The Atenolol is a drug blocker , selective of the β1-adrenergic receptor (also known as “beta-adrenergic blocker” or more simply “beta-blocker”) that is used in the treatment of ‘ hypertension. The function of beta-blockers is to inhibit the beta receptors of the adrenergic system that are present at the cardiac level, reducing their effort. It is classified as cardioselective (i.e. it acts mainly on the heart more than on other tissues), does not have membrane stabilizing properties and does not have intrinsic sympathomimetic activity.
What is Atenolol used for?
It is used in the treatment of arterial hypertension – also of renal origin – of angina pectoris and arrhythmias. It is also administered in the early intervention of acute myocardial infarction .
How is Atenolol taken?
It is marketed in the form of tablets , to be taken orally or in the form of injection solutions .
Side effects of Atenolol
The recognized side effects are multiple and may vary based on the sensitivity of the subject, the prescribed dosage and the duration of therapy. Among the most common were noted:
- gastrointestinal disorders: constipation, dyspepsia, dry mouth, nausea and diarrhea ;
- hepato-biliary disorders;
- cardiovascular disorders: worsening of pre-existing peripheral circulation problems, worsening of previous problems affecting the cardio-circulatory system, bradycardia, orthostatic hypotension and syncope;
- nervous system disorders: mental confusion, depression , headache, hallucinations, insomnia, dizziness and lethargy.
On the other hand, blood complications are more rare, manifested by the appearance of purpura, thrombocytopenia and granulocytopenia.
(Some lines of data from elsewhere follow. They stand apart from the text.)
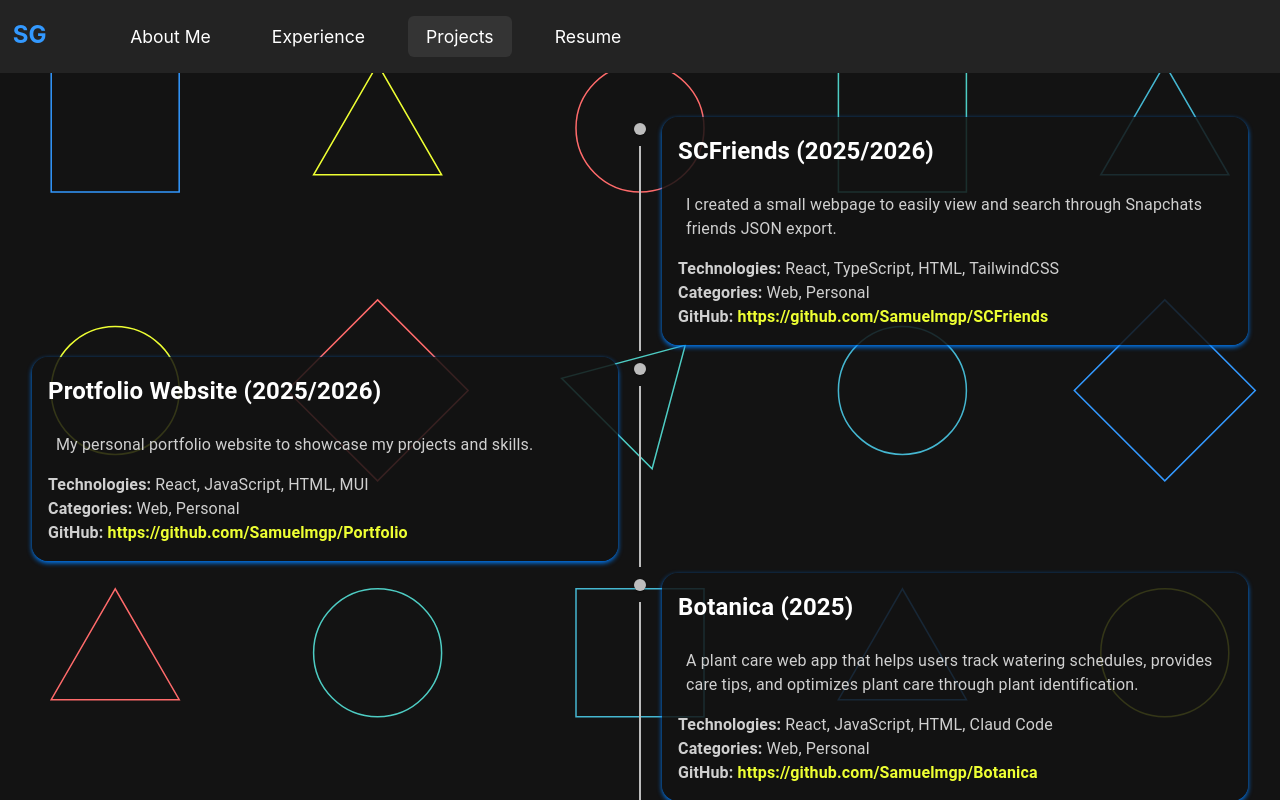
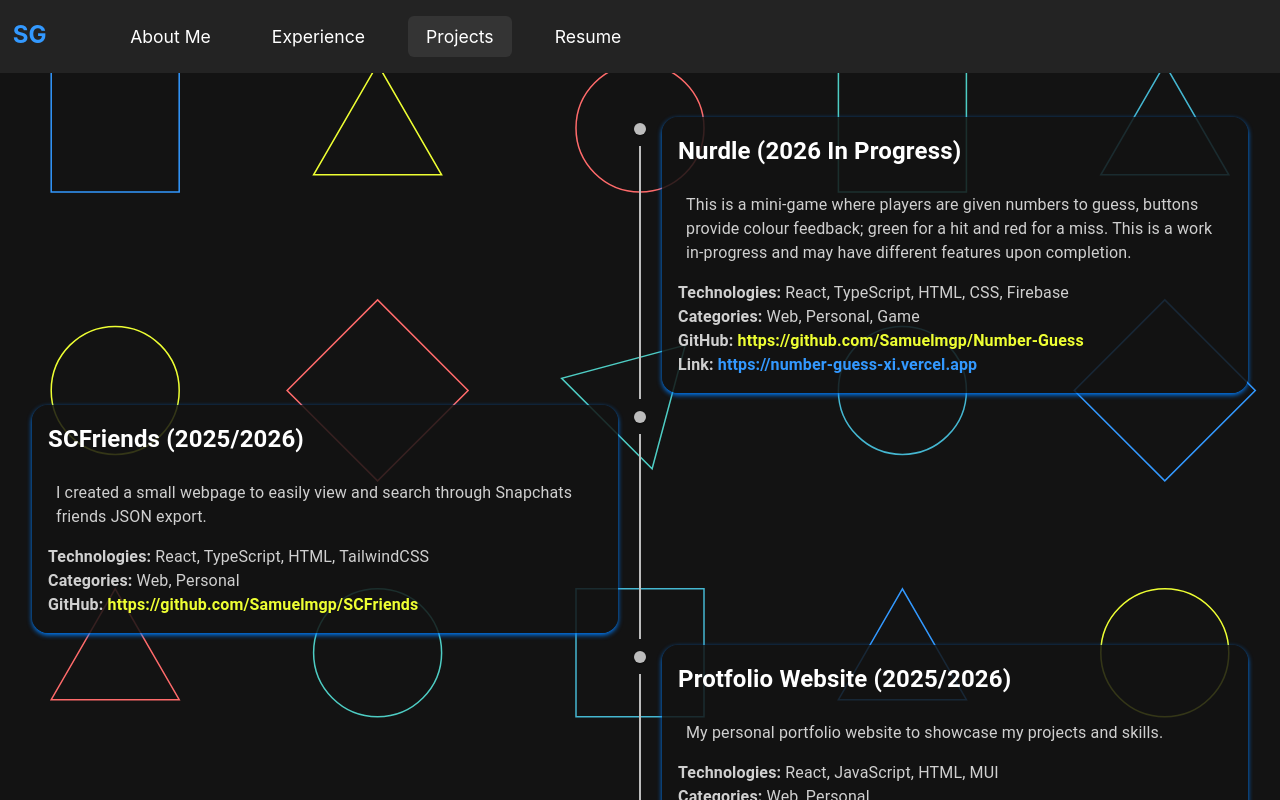
Before and after one commit to Samuelmgp/Portfolio, a React (Create React App) app: page /projects in a window 1280 px wide. Shown: the top 800 px of the page. Built offline with nearby package versions, Linux system fonts and the light colour scheme.

Commit message:
Updated new project

```diff
--- a/src/assets/Projects.js
+++ b/src/assets/Projects.js
@@ -1,4 +1,13 @@
 export const projects = [
+    {
+    name: "Nurdle",
+    year: "2026 In Progress",
+    description: "This is a mini-game where players are given numbers to guess, buttons provide colour feedback; green for a hit and red for a miss. This is a work in-progress and may have different features upon completion.",
+    technologies: ["React", "TypeScript", "HTML", "CSS", "Firebase"],
+    categories: ["Web", "Personal", "Game"],
+    git: "https://github.com/Samuelmgp/Number-Guess",
+    link: "https://number-guess-xi.vercel.app"
+    },
     {
     name: "SCFriends",
     year: "2025/2026",
--- a/src/components/ProjectCard.jsx
+++ b/src/components/ProjectCard.jsx
@@ -1,5 +1,5 @@
 import "../css/ProjectCard.css";
-export default function ProjectCard({ name, year, description, technologies, categories, git }) {
+export default function ProjectCard({ name, year, description, technologies, categories, git, link }) {
     return (
         <div className="project-card">
             <h2 className="project-name">{name} <span className="project-year">({year})</span></h2>
@@ -13,6 +13,9 @@ export default function ProjectCard({ name, year, description, technologies, cat
             <div className="project-git">
                 <strong>GitHub:</strong> {git === "Pending" || git === "Cannot be shared." ? git : <a href={git} target="_blank" rel="noopener noreferrer">{git}</a>}
             </div>
+            {link && <div className="project-link">
+                <strong>Link:</strong> {link ? <a href={link} target="_blank" rel="noopener noreferrer">{link}</a> : "No link available"}
+            </div>}
         </div>
     );
 }
--- a/src/css/ProjectCard.css
+++ b/src/css/ProjectCard.css
@@ -32,3 +32,9 @@
     text-decoration: none;
     font-weight: bold;
 }
+
+.project-link > a {
+    color: var(--color-primary);
+    text-decoration: none;
+    font-weight: bold;
+}
--- a/src/pages/Projects.js
+++ b/src/pages/Projects.js
@@ -29,6 +29,7 @@ function Projects() {
                             technologies={project.technologies}
                             categories={project.categories}
                             git={project.git}
+                            link={project.link}
                         />
                     </TimelineContent>
                 </TimelineItem>
```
Contraindications and warnings associated with the use of Atenolol
Maximum care must be taken in administering it to subjects with asthma and bronchospasm. Individuals with diabetes mellitus also deserve special attention .
As for the administration to pregnant women , although the pharmacological-toxicology studies have not shown any teratogenic effects attributable to it, a careful evaluation of the risk / benefit ratio is necessary (the drug actually crosses the placental barrier and blood levels have been found in the umbilical cord).